Despite the miracles, Queen Jezebel, wife of Ahab, continued to persecute Elijah for putting all the priests of Baal to death. Elijah hid in the desert since they sought to kill him. It seemed to him that he was the only believer in God and he lost heart. But the Lord reassured him, and appeared to him when Elijah spent the night in a cave on Mt. Horeb.
The voice of God said to him, "Elijah! Come and stand on the mountain in the sight of God." There blew a strong wind, which tore up the mountains and shattered the rocks, but the Lord was not in this wind. Then, there was an earthquake, but the Lord was also not in the earthquake. Then fire appeared, but the Lord was not in the fire. After all this there was the blowing of a calm wind, and in this was the Lord.
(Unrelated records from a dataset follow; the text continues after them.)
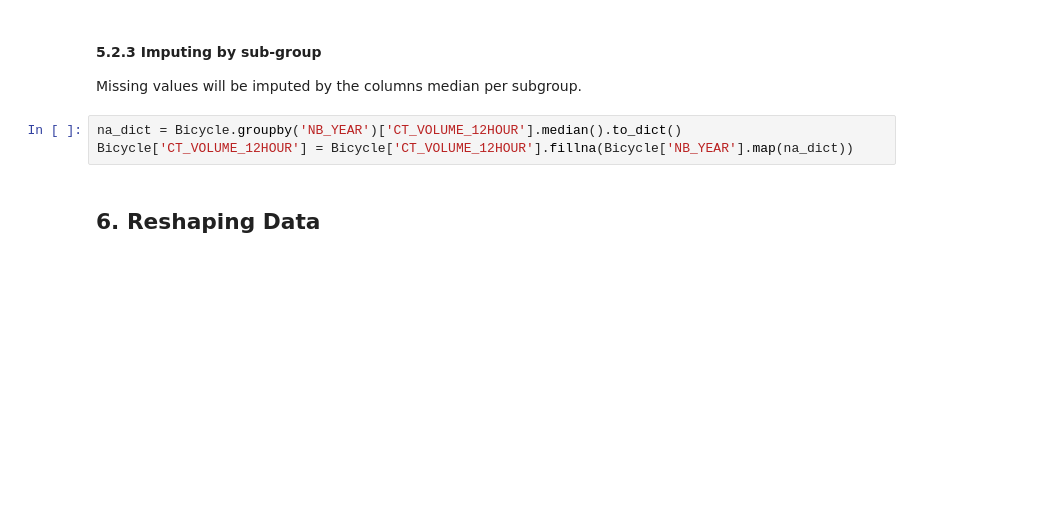
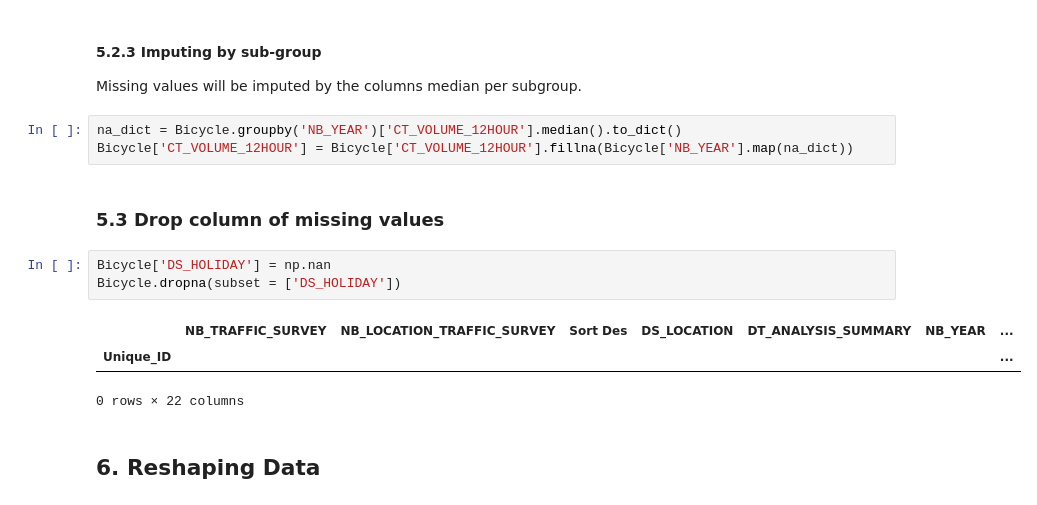
Before and after one commit to Timm26/Data_Science_Handbook, a Jupyter notebook: Preprocessing and EDA/Data_Manipulation_with_Pandas.ipynb, the cells around one changed output. Cells and saved outputs as stored; diff of their text form; blank space fills up the shorter version.

```diff
--- a/Preprocessing and EDA/Data_Manipulation_with_Pandas.ipynb
+++ b/Preprocessing and EDA/Data_Manipulation_with_Pandas.ipynb
@@ -370,6 +381,15 @@ Missing values will be imputed by the columns median per subgroup.
 # %%
 na_dict = Bicycle.groupby('NB_YEAR')['CT_VOLUME_12HOUR'].median().to_dict()
 Bicycle['CT_VOLUME_12HOUR'] = Bicycle['CT_VOLUME_12HOUR'].fillna(Bicycle['NB_YEAR'].map(na_dict))
+# %% [markdown]
+### 5.3 Drop column of missing values
+# %%
+Bicycle['DS_HOLIDAY'] = np.nan
+Bicycle.dropna(subset = ['DS_HOLIDAY'])
+# %% [output]
+|  | NB_TRAFFIC_SURVEY | NB_LOCATION_TRAFFIC_SURVEY | Sort Des | DS_LOCATION | DT_ANALYSIS_SUMMARY | NB_YEAR | ... |
+| Unique_ID |  |  |  |  |  |  | ... |
+0 rows × 22 columns
 # %% [markdown]
 ## 6. Reshaping Data
 # %% [markdown]
```
Also changed, not shown: parts of 4 cells of this notebook, 1 other file.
The Lord consoled Elijah and said that among the Israelites there were still 7,000 men who did not worship idols, and that after him He would raise up among them the Prophet Elisha, whom He commanded Elijah to anoint.
This appearance of the Lord showed Elijah that the Lord not only is punishing and stern Judge, but a merciful Father. It also prefigured the coming to earth of Jesus Christ, Who would come not to judge and punish, but to forgive and save people.
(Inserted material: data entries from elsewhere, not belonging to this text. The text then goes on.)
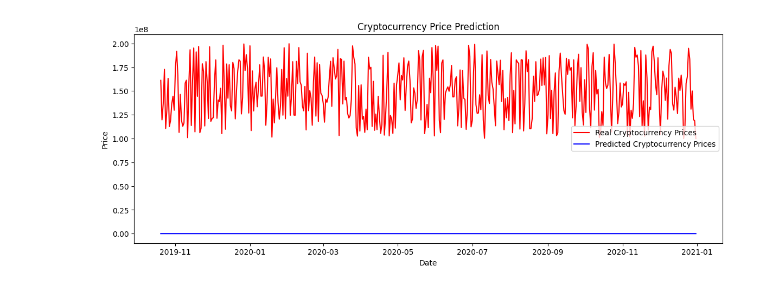
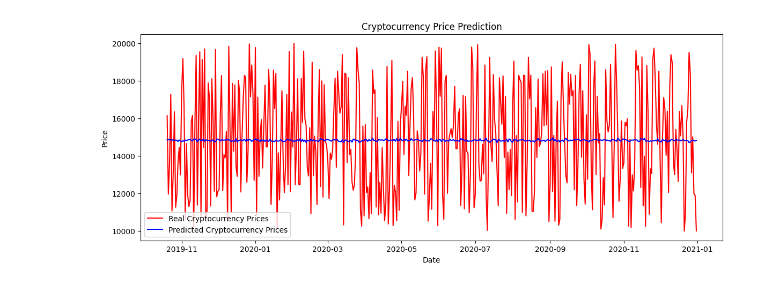
Before and after one commit to etuckerman/LTSM_Crypto_Prediction, a Jupyter notebook: LSTM_Crypto_Prediction.ipynb, the cells around one changed output. Drawn from its saved outputs; the diff is of its cells as text; code cells hidden in the pictures.

Commit message:
Fixed trend line for both graphs. Correctly predicts based on the input dataset now.

```diff
--- a/LSTM_Crypto_Prediction.ipynb
+++ b/LSTM_Crypto_Prediction.ipynb
@@ -3,20 +3,16 @@
 # %%
 import numpy as np
 import pandas as pd
-import tensorflow as tf
 from sklearn.preprocessing import MinMaxScaler
 from tensorflow.keras.models import Sequential
 from tensorflow.keras.layers import LSTM, Dense
 
-# Sample data generation
+# Generate sample data
 np.random.seed(0)
 dates = pd.date_range(start='2015-01-01', end='2020-12-31', freq='D')
 n = len(dates)
 
-# Generate opening prices
 opening_prices = np.cumsum(np.random.randn(n)) + 100
-
-# Create DataFrame after opening prices have been generated
 data = pd.DataFrame({
     'date': dates,
     'opening_price': opening_prices,
@@ -26,66 +22,50 @@ data = pd.DataFrame({
     'trading_volume': np.random.randint(10000, 20000, n)
 })
 
-# Display the first few rows of the DataFrame
-data.head()
-
-# Set the number of features (excluding the date column)
+# Prepare data
 num_features = len(data.columns) - 2
-
-# Convert the data to a numpy array, excluding the date column
 dataset = data.drop(columns=['date']).to_numpy()
 
-# Split the data into training and testing sets
 train_size = int(0.8 * n)
 train_data, test_data = dataset[:train_size, :], dataset[train_size:, :]
 
-# Split the training data into input and output sets
-train_input, train_output = train_data[:, :-1], train_data[:, -1]
+scaler_input = MinMaxScaler()
+scaler_output = MinMaxScaler()
 
-# Scale the data (to ensure that all features have similar scales)
-scaler = MinMaxScaler()
-columns_to_scale = ['opening_price', 'highest_price', 'lowest_price', 'closing_price', 'trading_volume']
-train_input_scaled = scaler.fit_transform(train_data[:, :-1])
-scaler_output = MinMaxScaler().fit(train_data[:, -1].reshape(-1, 1))  # Fit scaler to the output separately
+train_input = scaler_input.fit_transform(train_data[:, :-1])
+train_output = scaler_output.fit_transform(train_data[:, -1].reshape(-1, 1))
 
-# Reshape the training input data to fit the LSTM input shape (samples, time steps, features)
-train_input_scaled = np.reshape(train_input_scaled, (train_input_scaled.shape[0], 1, num_features))
+test_input = scaler_input.transform(test_data[:, :-1])
+test_output = scaler_output.transform(test_data[:, -1].reshape(-1, 1))
 
-# Define the LSTM model
+train_input = np.reshape(train_input, (train_input.shape[0], 1, num_features))
+test_input = np.reshape(test_input, (test_input.shape[0], 1, num_features))
+
+# Define model
 model = Sequential()
-model.add(LSTM(units=50, input_shape=(train_input_scaled.shape[1], num_features)))
+model.add(LSTM(units=50, return_sequences=True, input_shape=(train_input.shape[1], num_features)))
+model.add(LSTM(units=50))
 model.add(Dense(1))
 model.compile(loss='mean_squared_error', optimizer='adam')
 
-# Train the model
-history = model.fit(train_input_scaled, scaler_output.transform(train_output.reshape(-1, 1)), epochs=50, batch_size=32, validation_split=0.1)
-
-# Scale the test data
-test_input, test_output = test_data[:, :-1], test_data[:, -1]
-test_input_scaled = scaler.transform(test_input)
-
-# Reshape the test input data to fit the LSTM input shape (samples, time steps, features)
-test_input_scaled = np.reshape(test_input_scaled, (test_input_scaled.shape[0], 1, num_features))
+# Train model
+model.fit(train_input, train_output, epochs=50, batch_size=32, validation_split=0.1)
 
 # Make predictions
-test_predictions_scaled = model.predict(test_input_scaled)
+test_predictions = model.predict(test_input)
+test_predictions = scaler_output.inverse_transform(test_predictions)
 
-# Inverse scale the predictions
-test_predictions_unscaled = scaler_output.inverse_transform(test_predictions_scaled).flatten()
-
-# Inverse scale the test output
-test_output_unscaled = scaler_output.inverse_transform(test_output.reshape(-1, 1)).flatten()
-
-# Calculate the mean absolute error
-mae = np.mean(np.abs(test_predictions_unscaled - test_output_unscaled))
+# Calculate mean absolute error
+test_output = scaler_output.inverse_transform(test_output)
+mae = np.mean(np.abs(test_predictions - test_output))
 print(f"Test MAE: {mae:.2f}")
 
-# Plotting the results
+# Plot results
 import matplotlib.pyplot as plt
 
 plt.figure(figsize=(14, 5))
-plt.plot(data['date'][train_size:], test_output_unscaled, color='red', label='Real Cryptocurrency Prices')
-plt.plot(data['date'][train_size:], test_predictions_unscaled, color='blue', label='Predicted Cryptocurrency Prices')
+plt.plot(data['date'][train_size:], test_output, color='red', label='Real Cryptocurrency Prices')
+plt.plot(data['date'][train_size:], test_predictions, color='blue', label='Predicted Cryptocurrency Prices')
 plt.title('Cryptocurrency Price Prediction')
 plt.xlabel('Date')
 plt.ylabel('Price')
@@ -112 +92 @@ Test MAE: 149071137.22
-[figure, old version]
+[figure, new version]
```
Also changed, not shown: parts of 1 cell of this notebook.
Elijah, in accordance with God’s direction, anointed Elisha as a prophet, who then became his disciple. Once when they were together, Elijah said to Elisha, "Ask what I shall do for thee before I am taken away from thee,"
Elisha replied, "I pray thee, let a double portion of thy spirit be upon me."
Elijah said, ‘Thou hast asked a hard thing; nevertheless, if thou see me when I am taken from thee, then shall it be so unto thee; but if not, it shall not be so." They went on further. Suddenly there appeared a chariot of fire with horses of fire, and Elijah was taken up into Heaven in a whirlwind.
Elisha, seeing this, cried, "My father, my father, the chariot of Israel, and the horsemen thereof!"
These words of the Prophet Elisha meant that the holy Prophet Elijah, by his prayers, protected the kingdom of Israel from its enemies better than all the Israelite forces, the chariots and horses. At this time the mantle, that is, the outer garment of Elijah, fell at Elisha’s feet. Elisha lifted this up and with it received the double gift of prophecy.
Note: See I Kings, chaps. 16-19; II Kings, chaps. 1, 2:1-15.
(from: The Law of God by Fr. Seraphim Slobodskoy)